[Exercise objective]: In the records below, count the lines that have "subTitle" and answer with the number alone.

=-=-=-=-=

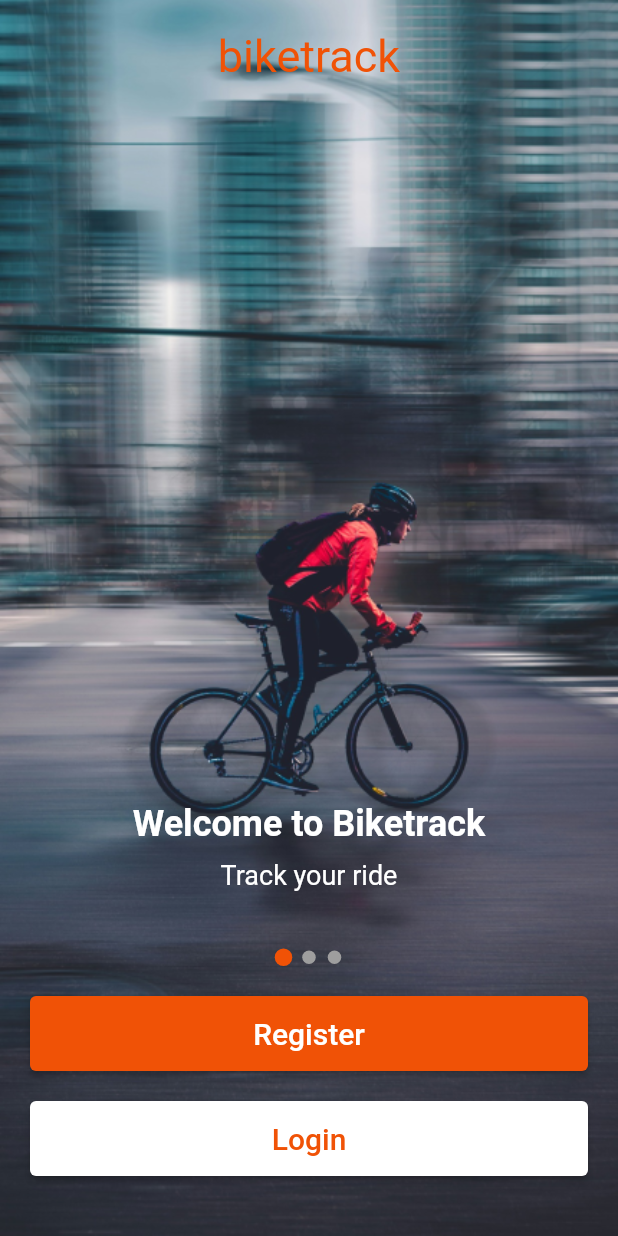
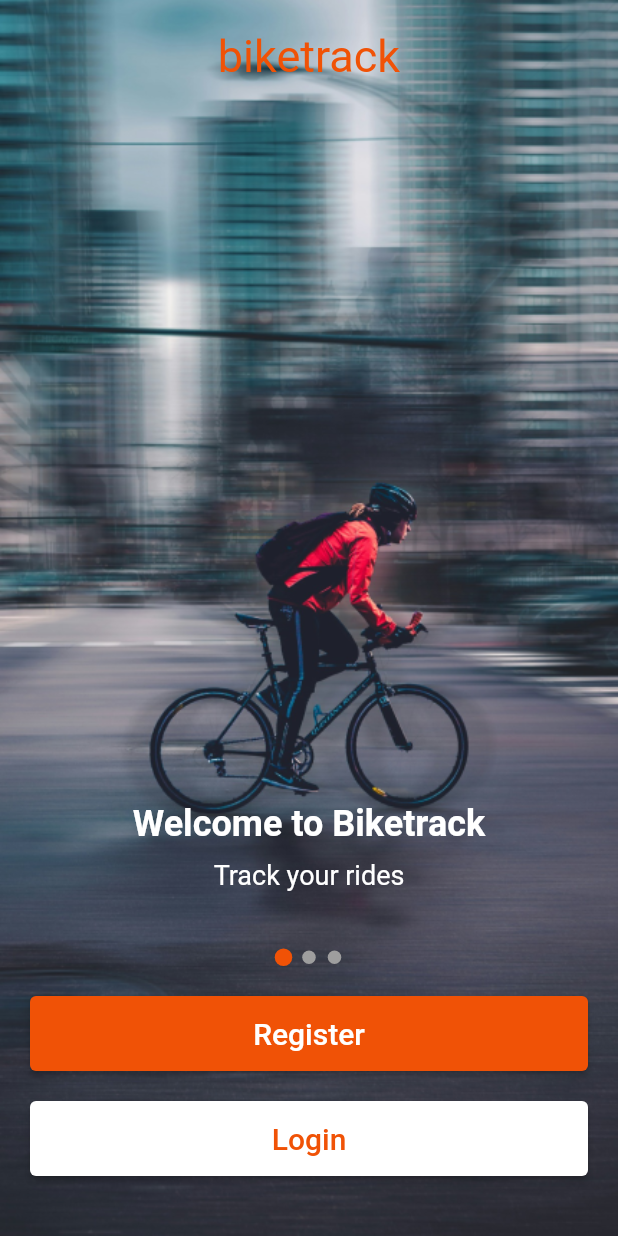
Before and after one commit to kamilawad/Bike-Track, a Flutter app: the screen it shows after launch, on a phone screen of 412 x 824 dp. Run offline on Flutter 3.47's test engine with Material 3 defaults, Android fonts, the light colour scheme and no system bars; drawn by our look-alikes of smooth_page_indicator; our stand-ins replace google_fonts; Roboto replaces fonts that are missing (Knewave).

Commit message:
frontend - add onboarding widget

```diff
--- a/mobile_flutter/lib/data/model/onboardingModel.dart
+++ b/mobile_flutter/lib/data/model/onboardingModel.dart
@@ -1,8 +1,8 @@
 class OnboardingModel {
   String title;
   String subTitle;
-  String image;
+  String imagePath;
   OnboardingModel(
-    {required this.title, required this.subTitle, required this.image}
+    {required this.title, required this.subTitle, required this.imagePath}
   );
 }
--- a/mobile_flutter/lib/data/static/onboardingdata.dart
+++ b/mobile_flutter/lib/data/static/onboardingdata.dart
@@ -4,18 +4,18 @@
     OnboardingModel(
       title: "Welcome to Biketrack",
       subTitle: "Track your rides",
-      image: "assets/onboarding1.png",
+      imagePath: "assets/onboarding2.png",
     ),
 
     OnboardingModel(
       title: "Welcome to Biketrack",
       subTitle: "Track your rides",
-      image: "assets/onboarding2.png",
+      imagePath: "assets/onboarding3.png",
     ),
 
     OnboardingModel(
       title: "Welcome to Biketrack",
       subTitle: "Track your rides",
-      image: "assets/onboarding2.png",
+      imagePath: "assets/onboarding1.png",
     ),
 ];
--- a/mobile_flutter/lib/screens/Onboarding/onboarding_screen.dart
+++ b/mobile_flutter/lib/screens/Onboarding/onboarding_screen.dart
@@ -1,5 +1,6 @@
 import 'package:flutter/material.dart';
-import 'package:google_fonts/google_fonts.dart';
+import 'package:mobile_flutter/data/static/onboardingdata.dart';
+import 'package:mobile_flutter/widgets/Onboarding/onboarding_widget.dart';
 import 'package:smooth_page_indicator/smooth_page_indicator.dart';
 
 class OnboardingScreen extends StatefulWidget {
@@ -21,96 +22,9 @@
             PageView(
               controller: _controller,
               children: [
-                Container(
-                  decoration: const BoxDecoration(
-                    image: DecorationImage(
-                      image: AssetImage("assets/onboarding2.png"),
-                      fit: BoxFit.cover,
-                    ),
-                  ),
-
-                  child: Column(
-                    mainAxisAlignment: MainAxisAlignment.spaceBetween,
-                    children: [
-                      Padding(
-                        padding: const EdgeInsets.only(top: 20),
-                        child: Text(
-                          'biketrack',
-                          style: GoogleFonts.knewave(
-                            fontSize: 30,
-                            color: const Color(0xFFF05206),
-                          ),
-                        ),
-                      ),
-                      Column(
-                        mainAxisAlignment: MainAxisAlignment.center,
-                        children: [
-                          const Text(
-                            "Welcome to Biketrack",
-                            style: TextStyle(
-                              fontSize: 24,
-                              fontWeight: FontWeight.bold,
-                              color: Colors.white,
-                            ),
-                          ),
-
-                          const SizedBox(height: 10),
-                          const Text(
-                            "Track your ride",
-                            style: TextStyle(
-                              fontSize: 18,
-                              color: Colors.white,
-                            ),
-                          ),
-
-                          const SizedBox(height: 70),
-                          ElevatedButton(
-                            onPressed: () {
-                              Navigator.of(context).popAndPushNamed("/signup");
-                            },
-                            style: ElevatedButton.styleFrom(
-                              minimumSize: Size(MediaQuery.of(context).size.width - 40, 50),
-                            ),
-                            child: const Text(
-                              "Register",
-                              style: TextStyle(
-                                fontSize: 20,
-                                fontWeight: FontWeight.w500,
-                              ),
-                            ),
-                          ),
-
-                          const SizedBox(height: 20),
-                          ElevatedButton(
-                            onPressed: () {
-                              Navigator.of(context).popAndPushNamed("/login");
-                            },
-                            style: ElevatedButton.styleFrom(
-                              minimumSize: Size(MediaQuery.of(context).size.width - 40, 50),
-                              backgroundColor: Colors.white,
-                            ),
-                            child: const Text(
-                              "Login",
-                              style: TextStyle(
-                                fontSize: 20,
-                                fontWeight: FontWeight.w500,
-                                color: Color(0xFFF05206),
-                              ),
-                            ),
-                          ),
-                          const SizedBox(height: 40),
-                        ],
-                      ),
-                    ],
-                  ),
-                ),
-
-                const Center(
-                  child: Text("page 2"),
-                ),
-                const Center(
-                  child: Text("page 3"),
-                ),
+                OnboardingWidget(model: onboarding[0]),
+                OnboardingWidget(model: onboarding[1]),
+                OnboardingWidget(model: onboarding[2]),
               ],
             ),
 
--- /dev/null
+++ b/mobile_flutter/lib/widgets/Onboarding/onboarding_widget.dart
@@ -0,0 +1,97 @@
+import 'package:flutter/material.dart';
+import 'package:google_fonts/google_fonts.dart';
+import 'package:mobile_flutter/data/model/onboardingModel.dart';
+
+class OnboardingWidget extends StatelessWidget {
+
+  final OnboardingModel model;
+
+  const OnboardingWidget({super.key, required this.model});
+
+  @override
+  Widget build(BuildContext context) {
+    return Container(
+      decoration: BoxDecoration(
+        image: DecorationImage(
+          image: AssetImage(model.imagePath),
+          fit: BoxFit.cover,
+        ),
+      ),
+
+      child: Column(
+        mainAxisAlignment: MainAxisAlignment.spaceBetween,
+        children: [
+          Padding(
+            padding: const EdgeInsets.only(top: 20),
+            child: Text(
+              'biketrack',
+              style: GoogleFonts.knewave(
+                fontSize: 30,
+                color: const Color(0xFFF05206),
+              ),
+            ),
+          ),
+          Column(
+            mainAxisAlignment: MainAxisAlignment.center,
+            children: [
+              Text(
+                model.title,
+                style: const TextStyle(
+                  fontSize: 24,
+                  fontWeight: FontWeight.bold,
+                  color: Colors.white,
+                ),
+              ),
+
+              const SizedBox(height: 10),
+              Text(
+                model.subTitle,
+                style: const TextStyle(
+                  fontSize: 18,
+                  color: Colors.white,
+                ),
+              ),
+
+              const SizedBox(height: 70),
+              ElevatedButton(
+                onPressed: () {
+                  Navigator.of(context).popAndPushNamed("/signup");
+                },
+                style: ElevatedButton.styleFrom(
+                  minimumSize: Size(MediaQuery.of(context).size.width - 40, 50),
+                ),
+                child: const Text(
+                  "Register",
+                  style: TextStyle(
+                    fontSize: 20,
+                    fontWeight: FontWeight.w500,
+                  ),
+                ),
+              ),
+
+              const SizedBox(height: 20),
+              ElevatedButton(
+                onPressed: () {
+                  Navigator.of(context).popAndPushNamed("/login");
+                },
+                style: ElevatedButton.styleFrom(
+                  minimumSize: Size(MediaQuery.of(context).size.width - 40, 50),
+                  backgroundColor: Colors.white,
+                ),
+                child: const Text(
+                  "Login",
+                  style: TextStyle(
+                    fontSize: 20,
+                    fontWeight: FontWeight.w500,
+                    color: Color(0xFFF05206),
+                  ),
+                ),
+              ),
+              const SizedBox(height: 40),
+            ],
+          ),
+        ],
+      ),
+    );
+  }
+}
```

=-=-=-=-=

[Answer to the problem]: 7